*Task*
Spot each line in the data below containing "alignment" and copy it.

*Data for this exercise*

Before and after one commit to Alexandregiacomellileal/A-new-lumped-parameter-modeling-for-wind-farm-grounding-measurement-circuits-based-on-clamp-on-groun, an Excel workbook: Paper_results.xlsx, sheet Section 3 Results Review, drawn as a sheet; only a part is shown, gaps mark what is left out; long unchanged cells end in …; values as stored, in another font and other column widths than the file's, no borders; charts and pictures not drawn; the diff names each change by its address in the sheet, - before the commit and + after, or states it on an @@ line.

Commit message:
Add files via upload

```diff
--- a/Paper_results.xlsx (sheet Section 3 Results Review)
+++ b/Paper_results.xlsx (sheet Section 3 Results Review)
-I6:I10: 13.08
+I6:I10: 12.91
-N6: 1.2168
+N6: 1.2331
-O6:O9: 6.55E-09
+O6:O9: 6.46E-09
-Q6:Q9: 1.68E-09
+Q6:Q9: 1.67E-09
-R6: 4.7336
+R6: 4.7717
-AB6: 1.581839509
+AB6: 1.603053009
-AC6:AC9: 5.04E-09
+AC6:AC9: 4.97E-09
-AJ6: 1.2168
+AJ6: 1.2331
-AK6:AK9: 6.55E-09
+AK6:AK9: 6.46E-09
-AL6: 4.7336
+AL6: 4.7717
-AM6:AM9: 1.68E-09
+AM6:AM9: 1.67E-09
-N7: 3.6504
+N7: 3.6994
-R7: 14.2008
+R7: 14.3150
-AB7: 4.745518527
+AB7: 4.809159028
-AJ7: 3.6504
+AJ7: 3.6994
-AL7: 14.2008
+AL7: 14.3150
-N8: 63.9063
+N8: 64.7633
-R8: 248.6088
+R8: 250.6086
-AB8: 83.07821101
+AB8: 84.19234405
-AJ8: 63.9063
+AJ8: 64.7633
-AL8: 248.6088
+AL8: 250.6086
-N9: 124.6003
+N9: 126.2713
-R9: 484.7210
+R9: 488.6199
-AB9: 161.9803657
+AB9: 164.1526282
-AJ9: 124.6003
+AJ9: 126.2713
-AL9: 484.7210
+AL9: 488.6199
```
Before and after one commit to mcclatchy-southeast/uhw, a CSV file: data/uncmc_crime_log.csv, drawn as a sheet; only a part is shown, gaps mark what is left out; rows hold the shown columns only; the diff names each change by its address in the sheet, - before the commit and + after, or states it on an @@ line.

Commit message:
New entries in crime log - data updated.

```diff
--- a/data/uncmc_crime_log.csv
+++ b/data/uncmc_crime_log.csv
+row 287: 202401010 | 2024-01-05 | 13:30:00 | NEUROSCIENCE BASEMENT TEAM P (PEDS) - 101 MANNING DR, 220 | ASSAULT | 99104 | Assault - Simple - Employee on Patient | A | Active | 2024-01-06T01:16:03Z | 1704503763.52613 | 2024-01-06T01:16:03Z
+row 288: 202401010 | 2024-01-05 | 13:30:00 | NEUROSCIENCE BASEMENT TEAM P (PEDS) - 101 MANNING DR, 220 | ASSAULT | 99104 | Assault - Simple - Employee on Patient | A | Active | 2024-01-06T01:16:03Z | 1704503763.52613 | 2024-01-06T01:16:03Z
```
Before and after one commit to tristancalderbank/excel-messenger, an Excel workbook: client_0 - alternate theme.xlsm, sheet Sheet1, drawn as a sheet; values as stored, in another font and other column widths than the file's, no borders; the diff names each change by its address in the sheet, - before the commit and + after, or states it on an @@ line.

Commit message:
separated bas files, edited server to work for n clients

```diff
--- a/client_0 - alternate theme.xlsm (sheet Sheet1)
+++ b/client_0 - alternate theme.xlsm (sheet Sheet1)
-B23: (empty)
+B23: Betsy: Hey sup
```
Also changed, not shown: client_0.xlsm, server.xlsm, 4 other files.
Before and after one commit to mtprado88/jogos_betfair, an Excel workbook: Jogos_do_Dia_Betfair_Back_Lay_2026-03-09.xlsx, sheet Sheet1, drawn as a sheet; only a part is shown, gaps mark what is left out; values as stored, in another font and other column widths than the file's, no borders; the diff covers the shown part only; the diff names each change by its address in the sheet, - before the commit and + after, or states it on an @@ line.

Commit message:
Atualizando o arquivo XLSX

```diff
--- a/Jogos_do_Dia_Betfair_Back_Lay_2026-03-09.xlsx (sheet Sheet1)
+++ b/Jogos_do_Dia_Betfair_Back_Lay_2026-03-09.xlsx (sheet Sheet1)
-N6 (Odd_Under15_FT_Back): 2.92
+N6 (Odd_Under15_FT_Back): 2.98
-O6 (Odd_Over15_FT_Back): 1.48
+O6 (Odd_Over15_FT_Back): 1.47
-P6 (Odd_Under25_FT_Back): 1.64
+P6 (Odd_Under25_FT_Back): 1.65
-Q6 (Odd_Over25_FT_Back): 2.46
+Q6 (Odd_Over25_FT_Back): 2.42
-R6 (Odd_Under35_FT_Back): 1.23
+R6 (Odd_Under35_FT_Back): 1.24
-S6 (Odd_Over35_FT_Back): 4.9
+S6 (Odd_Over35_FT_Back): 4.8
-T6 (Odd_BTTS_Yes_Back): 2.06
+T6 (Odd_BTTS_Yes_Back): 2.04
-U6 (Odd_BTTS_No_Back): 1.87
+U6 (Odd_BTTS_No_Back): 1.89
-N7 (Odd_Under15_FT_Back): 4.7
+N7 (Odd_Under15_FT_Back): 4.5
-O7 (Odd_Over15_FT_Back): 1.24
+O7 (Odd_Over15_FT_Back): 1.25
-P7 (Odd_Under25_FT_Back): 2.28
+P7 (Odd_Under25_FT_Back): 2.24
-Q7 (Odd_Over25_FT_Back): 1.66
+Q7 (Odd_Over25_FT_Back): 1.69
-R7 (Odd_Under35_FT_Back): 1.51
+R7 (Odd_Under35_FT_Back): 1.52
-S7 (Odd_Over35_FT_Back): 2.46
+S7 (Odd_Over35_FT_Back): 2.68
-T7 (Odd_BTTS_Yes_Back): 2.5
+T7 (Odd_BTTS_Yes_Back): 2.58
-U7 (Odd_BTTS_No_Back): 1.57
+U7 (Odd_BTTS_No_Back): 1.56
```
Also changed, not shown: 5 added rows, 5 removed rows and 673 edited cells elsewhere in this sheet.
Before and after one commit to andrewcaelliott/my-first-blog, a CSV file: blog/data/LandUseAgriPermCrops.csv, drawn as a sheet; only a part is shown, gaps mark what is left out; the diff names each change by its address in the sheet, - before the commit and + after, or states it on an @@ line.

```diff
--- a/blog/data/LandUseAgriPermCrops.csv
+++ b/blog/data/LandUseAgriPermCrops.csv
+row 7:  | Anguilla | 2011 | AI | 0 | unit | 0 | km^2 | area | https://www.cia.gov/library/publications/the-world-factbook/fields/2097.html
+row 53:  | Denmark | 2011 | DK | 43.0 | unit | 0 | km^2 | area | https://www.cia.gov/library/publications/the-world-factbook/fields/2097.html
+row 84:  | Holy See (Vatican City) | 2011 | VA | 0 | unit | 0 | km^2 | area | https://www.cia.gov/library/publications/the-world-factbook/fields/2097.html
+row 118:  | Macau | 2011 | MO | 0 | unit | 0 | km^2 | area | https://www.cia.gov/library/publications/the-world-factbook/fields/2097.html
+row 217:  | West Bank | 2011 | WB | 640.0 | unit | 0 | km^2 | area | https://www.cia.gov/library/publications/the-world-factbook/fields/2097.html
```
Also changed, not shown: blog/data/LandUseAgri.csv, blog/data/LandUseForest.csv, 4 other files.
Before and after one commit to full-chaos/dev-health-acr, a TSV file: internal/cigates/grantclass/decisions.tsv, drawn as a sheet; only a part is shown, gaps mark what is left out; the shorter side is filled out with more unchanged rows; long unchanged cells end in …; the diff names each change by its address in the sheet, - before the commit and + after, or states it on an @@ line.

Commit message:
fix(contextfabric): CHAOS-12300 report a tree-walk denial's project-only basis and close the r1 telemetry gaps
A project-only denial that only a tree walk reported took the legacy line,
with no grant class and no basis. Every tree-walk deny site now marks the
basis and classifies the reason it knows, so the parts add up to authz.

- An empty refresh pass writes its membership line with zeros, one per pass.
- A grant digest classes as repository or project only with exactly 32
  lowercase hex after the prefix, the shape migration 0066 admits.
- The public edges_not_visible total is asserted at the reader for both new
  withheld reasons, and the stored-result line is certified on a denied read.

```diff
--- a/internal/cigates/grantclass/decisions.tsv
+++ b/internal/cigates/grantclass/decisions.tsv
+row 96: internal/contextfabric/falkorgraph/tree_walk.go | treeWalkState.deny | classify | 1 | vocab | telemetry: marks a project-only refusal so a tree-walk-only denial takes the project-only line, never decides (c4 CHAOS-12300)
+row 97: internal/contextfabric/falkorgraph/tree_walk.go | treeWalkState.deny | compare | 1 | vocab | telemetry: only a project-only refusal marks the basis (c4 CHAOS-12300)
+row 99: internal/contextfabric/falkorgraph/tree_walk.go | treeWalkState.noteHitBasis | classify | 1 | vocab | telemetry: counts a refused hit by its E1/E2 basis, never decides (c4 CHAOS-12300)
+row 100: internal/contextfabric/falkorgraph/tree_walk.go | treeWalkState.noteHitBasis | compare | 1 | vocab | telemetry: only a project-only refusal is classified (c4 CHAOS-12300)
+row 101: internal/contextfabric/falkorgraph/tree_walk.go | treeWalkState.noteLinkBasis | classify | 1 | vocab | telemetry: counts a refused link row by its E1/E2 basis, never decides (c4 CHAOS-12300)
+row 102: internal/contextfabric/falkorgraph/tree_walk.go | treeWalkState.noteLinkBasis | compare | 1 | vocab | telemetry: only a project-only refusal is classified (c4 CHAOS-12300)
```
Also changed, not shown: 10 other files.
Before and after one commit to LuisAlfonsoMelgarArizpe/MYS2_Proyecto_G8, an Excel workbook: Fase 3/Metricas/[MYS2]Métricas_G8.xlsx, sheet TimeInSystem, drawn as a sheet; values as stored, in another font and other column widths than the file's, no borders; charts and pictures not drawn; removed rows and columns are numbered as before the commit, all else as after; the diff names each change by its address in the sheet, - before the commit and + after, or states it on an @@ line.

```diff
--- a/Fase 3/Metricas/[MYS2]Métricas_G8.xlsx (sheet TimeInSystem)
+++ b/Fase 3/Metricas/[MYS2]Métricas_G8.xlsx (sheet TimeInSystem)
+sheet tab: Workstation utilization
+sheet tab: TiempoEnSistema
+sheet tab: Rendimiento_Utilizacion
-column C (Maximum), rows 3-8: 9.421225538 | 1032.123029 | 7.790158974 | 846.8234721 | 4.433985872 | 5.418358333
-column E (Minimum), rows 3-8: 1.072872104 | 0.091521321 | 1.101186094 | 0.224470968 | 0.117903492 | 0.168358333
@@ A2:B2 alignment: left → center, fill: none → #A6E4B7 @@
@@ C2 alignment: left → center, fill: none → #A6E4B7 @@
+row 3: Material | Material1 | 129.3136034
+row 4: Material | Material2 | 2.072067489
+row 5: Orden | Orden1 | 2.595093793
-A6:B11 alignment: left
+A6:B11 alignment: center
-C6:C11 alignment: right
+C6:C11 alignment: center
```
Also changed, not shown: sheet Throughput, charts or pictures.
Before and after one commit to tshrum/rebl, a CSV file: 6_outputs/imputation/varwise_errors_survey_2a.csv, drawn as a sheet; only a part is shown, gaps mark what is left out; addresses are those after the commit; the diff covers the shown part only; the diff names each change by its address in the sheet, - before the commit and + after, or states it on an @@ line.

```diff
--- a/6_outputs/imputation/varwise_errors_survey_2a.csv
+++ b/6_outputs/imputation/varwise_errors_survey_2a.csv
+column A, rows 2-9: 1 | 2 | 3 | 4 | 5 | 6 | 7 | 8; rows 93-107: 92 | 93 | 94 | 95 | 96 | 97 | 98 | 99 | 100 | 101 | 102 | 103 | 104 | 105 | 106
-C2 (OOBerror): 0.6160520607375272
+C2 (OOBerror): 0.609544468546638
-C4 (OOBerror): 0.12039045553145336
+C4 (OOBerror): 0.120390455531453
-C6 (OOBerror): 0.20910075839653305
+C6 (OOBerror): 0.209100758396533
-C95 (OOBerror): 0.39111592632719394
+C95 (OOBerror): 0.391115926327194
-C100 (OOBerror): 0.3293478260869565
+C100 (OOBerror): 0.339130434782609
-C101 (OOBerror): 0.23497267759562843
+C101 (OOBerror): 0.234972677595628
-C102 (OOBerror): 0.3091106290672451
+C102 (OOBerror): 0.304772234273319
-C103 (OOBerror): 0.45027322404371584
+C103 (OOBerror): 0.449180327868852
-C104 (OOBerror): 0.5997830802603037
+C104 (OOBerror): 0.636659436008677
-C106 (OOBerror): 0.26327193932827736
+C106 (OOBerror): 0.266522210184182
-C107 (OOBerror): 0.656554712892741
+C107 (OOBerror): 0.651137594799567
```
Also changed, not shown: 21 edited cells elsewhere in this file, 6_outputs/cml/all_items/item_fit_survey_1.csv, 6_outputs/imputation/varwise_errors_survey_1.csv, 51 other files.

*Solution for this exercise*
@@ A2:B2 alignment: left → center, fill: none → #A6E4B7 @@
@@ C2 alignment: left → center, fill: none → #A6E4B7 @@
-A6:B11 alignment: left
+A6:B11 alignment: center
-C6:C11 alignment: right
+C6:C11 alignment: center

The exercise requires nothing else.